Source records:
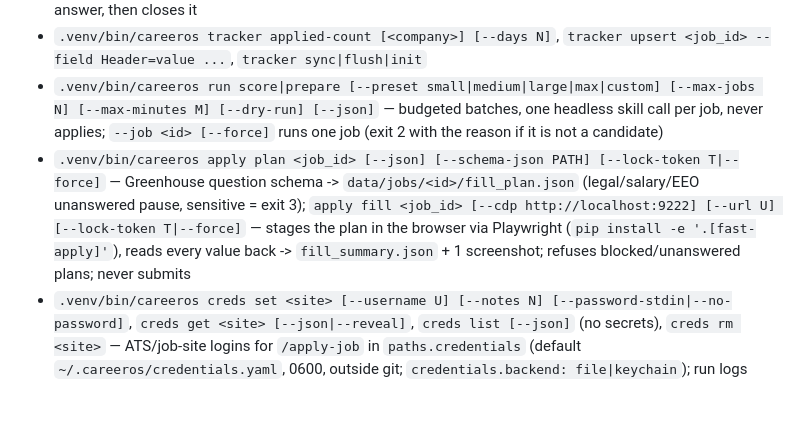
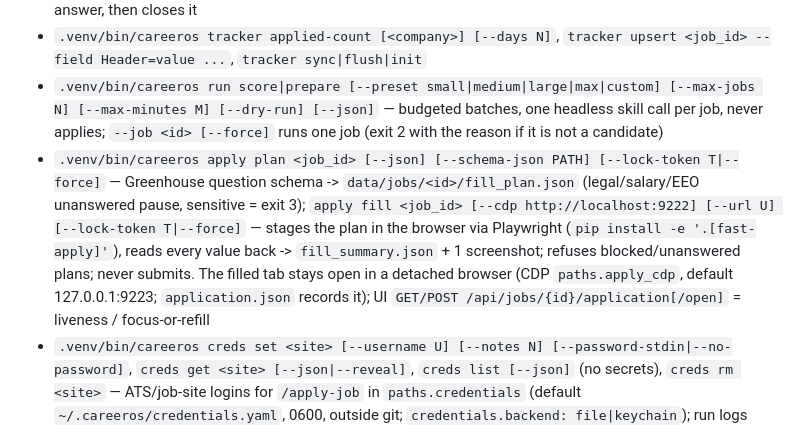
Before and after one commit to m0hamedb3ngab5ia/career-os-template, a Markdown page: CLAUDE.md, the part around the change. GitHub-like rendering; blank space fills up the shorter version.

Commit message:
docs: apply browser in CLAUDE.md
Co-Authored-By: Claude Opus 5.5 <noreply@anthropic.com>

```diff
--- a/CLAUDE.md
+++ b/CLAUDE.md
@@ -30,7 +30,7 @@ Personal context (who the candidate is, where their private files live) lives in
 - `.venv/bin/careeros learn answer "<question>" "<answer>" [--job <id>] [--key k] [--match re ...] [--company X] [--eeo]`, `learn lesson "<text>" [--ats workday|greenhouse|lever|ashby|custom] [--company X] [--job <id>] [--tag t]`, `learn list [--ats] [--company] [--json]` — answers land in `profile/standard_answers.yaml`, hurdles in `profile/apply_lessons.yaml`; `action done <id> --answer "<text>"` learns a question/salary item's answer, then closes it
 - `.venv/bin/careeros tracker applied-count [<company>] [--days N]`, `tracker upsert <job_id> --field Header=value ...`, `tracker sync|flush|init`
 - `.venv/bin/careeros run score|prepare [--preset small|medium|large|max|custom] [--max-jobs N] [--max-minutes M] [--dry-run] [--json]` — budgeted batches, one headless skill call per job, never applies; `--job <id> [--force]` runs one job (exit 2 with the reason if it is not a candidate)
-- `.venv/bin/careeros apply plan <job_id> [--json] [--schema-json PATH] [--lock-token T|--force]` — Greenhouse question schema -> `data/jobs/<id>/fill_plan.json` (legal/salary/EEO unanswered pause, sensitive = exit 3); `apply fill <job_id> [--cdp http://localhost:9222] [--url U] [--lock-token T|--force]` — stages the plan in the browser via Playwright (`pip install -e '.[fast-apply]'`), reads every value back -> `fill_summary.json` + 1 screenshot; refuses blocked/unanswered plans; never submits
+- `.venv/bin/careeros apply plan <job_id> [--json] [--schema-json PATH] [--lock-token T|--force]` — Greenhouse question schema -> `data/jobs/<id>/fill_plan.json` (legal/salary/EEO unanswered pause, sensitive = exit 3); `apply fill <job_id> [--cdp http://localhost:9222] [--url U] [--lock-token T|--force]` — stages the plan in the browser via Playwright (`pip install -e '.[fast-apply]'`), reads every value back -> `fill_summary.json` + 1 screenshot; refuses blocked/unanswered plans; never submits. The filled tab stays open in a detached browser (CDP `paths.apply_cdp`, default 127.0.0.1:9223; `application.json` records it); UI `GET/POST /api/jobs/{id}/application[/open]` = liveness / focus-or-refill
 - `.venv/bin/careeros creds set <site> [--username U] [--notes N] [--password-stdin|--no-password]`, `creds get <site> [--json|--reveal]`, `creds list [--json]` (no secrets), `creds rm <site>` — ATS/job-site logins for `/apply-job` in `paths.credentials` (default `~/.careeros/credentials.yaml`, 0600, outside git; `credentials.backend: file|keychain`); run logs mask stored passwords
 - `.venv/bin/careeros run apply --job <id> [--json]` — `/apply-job` one prepared job headless (Chrome MCP tools allowed); `--job` required, Tier A staged for review, never submitted, never scheduled
 - `.venv/bin/careeros batch create <job_id>... --stop-at score|prepare|fill|submit [--name N] [--dry-run] [--json]`, `batch show <id> [--json]` — plan a batch (`data/runs/batches/<id>.json`): per-job first stage + exclusion reasons; LinkedIn excluded from fill/submit, Tier A never auto-submitted, one job per run; `batch run <id>` (driver: one job at a time, one run per stage, re-checks LinkedIn + auto-submit before each apply; exit 6 = running), `batch pause|cancel <id>`, `batch retry <id> [--job J]`; API `POST /api/batches`, `GET /api/batches/{id}`, `POST /api/batches/{id}/start|pause|cancel|retry`
```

PROBLEM DESCRIPTION:
Filter the entries down to the lines holding the string "company". Copy each of those lines.

SOLUTION:
 - `.venv/bin/careeros learn answer "<question>" "<answer>" [--job <id>] [--key k] [--match re ...] [--company X] [--eeo]`, `learn lesson "<text>" [--ats workday|greenhouse|lever|ashby|custom] [--company X] [--job <id>] [--tag t]`, `learn list [--ats] [--company] [--json]` — answers land in `profile/standard_answers.yaml`, hurdles in `profile/apply_lessons.yaml`; `action done <id> --answer "<text>"` learns a question/salary item's answer, then closes it
 - `.venv/bin/careeros tracker applied-count [<company>] [--days N]`, `tracker upsert <job_id> --field Header=value ...`, `tracker sync|flush|init`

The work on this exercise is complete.